I would have loved to begin this review with some snark about how there’s never been a good boardgame based off a videogame, but that’s not even remotely close to true. In fact, videogame licenses generally seem to fare better than their television and movie counterparts. There are all sorts of examples: Civilization, Doom, Starcraft, Warcraft, Age of Empires III: Age of Discovery, Gears of War, the Resident Evil deckbuilder — crud, there’s even an okay version of Risk with a pasted-on Halo theme. And that’s only counting direct licenses, not the hundreds of titles that draw inspiration from the digital; take Christian Marcussen, for example, whose Clash of Cultures and Merchants & Marauders elevate Sid Meier imitation to an art form.
But it’s time for all of those games to step aside, because videogame-licensed boardgames have found their One True King. His name is Bioshock Infinite: The Siege of Columbia, and if we really follow this metaphor to its uncomfortable conclusion, then Plaid Hat Games is his mom.

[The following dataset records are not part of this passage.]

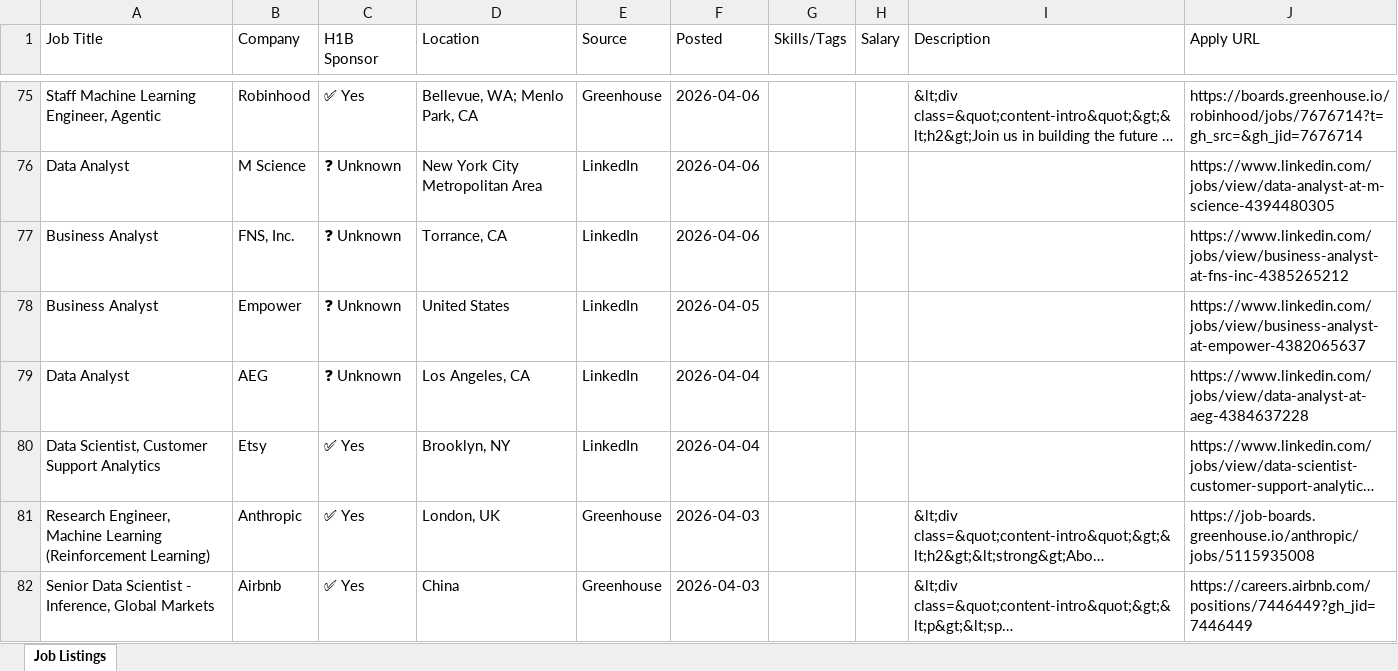
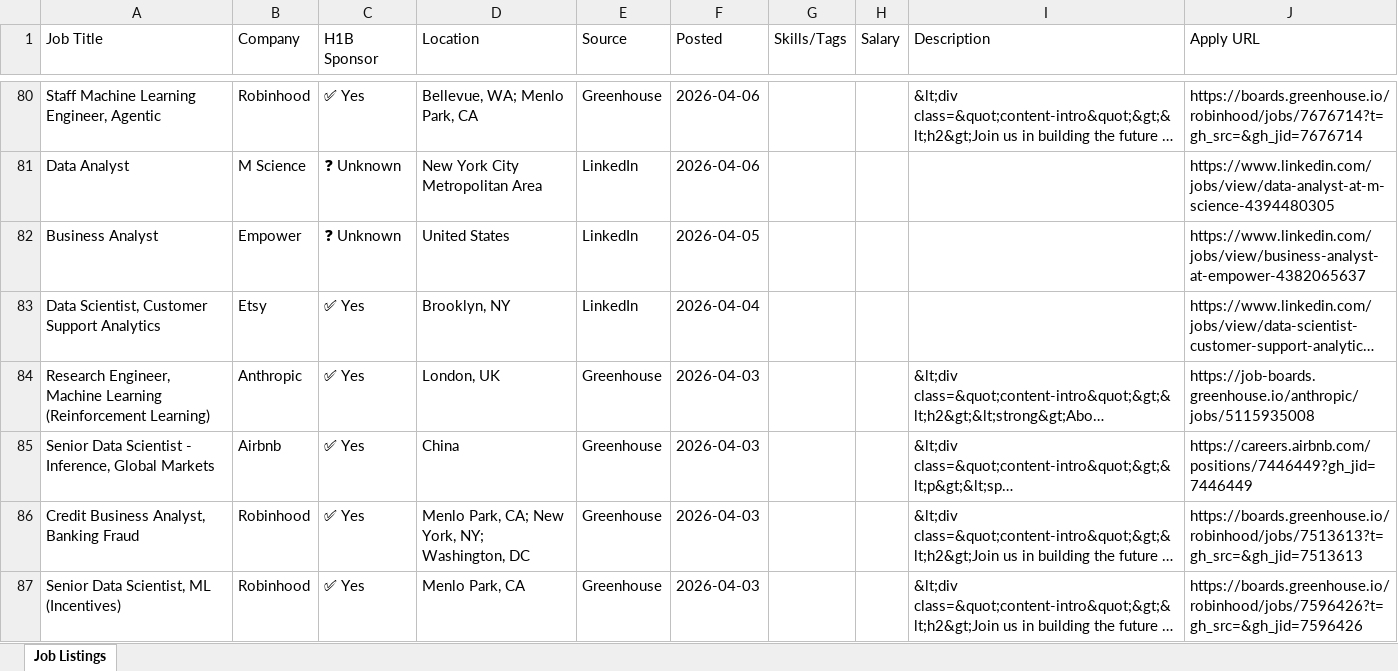
Before and after one commit to raagasindhu99/job-monitor, an Excel workbook: job-monitor/job_monitor.xlsx, sheet Job Listings, drawn as a sheet; only a part is shown, gaps mark what is left out; the shorter side is filled out with more unchanged rows; long unchanged cells end in …; values as stored, in another font and other column widths than the file's, no cell formats; removed rows and columns are numbered as before the commit, all else as after; the diff covers the shown part only; the diff names each change by its address in the sheet, - before the commit and + after, or states it on an @@ line.

```diff
--- a/job-monitor/job_monitor.xlsx (sheet Job Listings)
+++ b/job-monitor/job_monitor.xlsx (sheet Job Listings)
-row 77: Business Analyst | FNS, Inc. | ❓ Unknown | Torrance, CA | LinkedIn | 2026-04-06 |  |  |  | https://www.linkedin.com/jobs/view/business-analyst-at-fns-inc-4385265212
-row 79: Data Analyst | AEG | ❓ Unknown | Los Angeles, CA | LinkedIn | 2026-04-04 |  |  |  | https://www.linkedin.com/jobs/view/data-analyst-at-aeg-4384637228
```
Also changed, not shown: 8 added rows, 7 removed rows and 13 edited cells elsewhere in this sheet, cell formats, job_monitor.xlsx, 4 other files.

My first thought upon finishing Bioshock Infinite was, “Well, that was quite the thing.” Then I went to bed and stewed on it for a while. After a few days of pondering, I think I’m finally ready to put down exactly what I liked — and what I didn’t like — about the experience. This stream of consciousness rambling isn’t a review; at least not precisely, though anyone bothering to read it will get a pretty comprehensive grasp of my opinion of the game. Naturally, there will be some light spoilers, about on par with the stuff the advertising has already been giving away for months.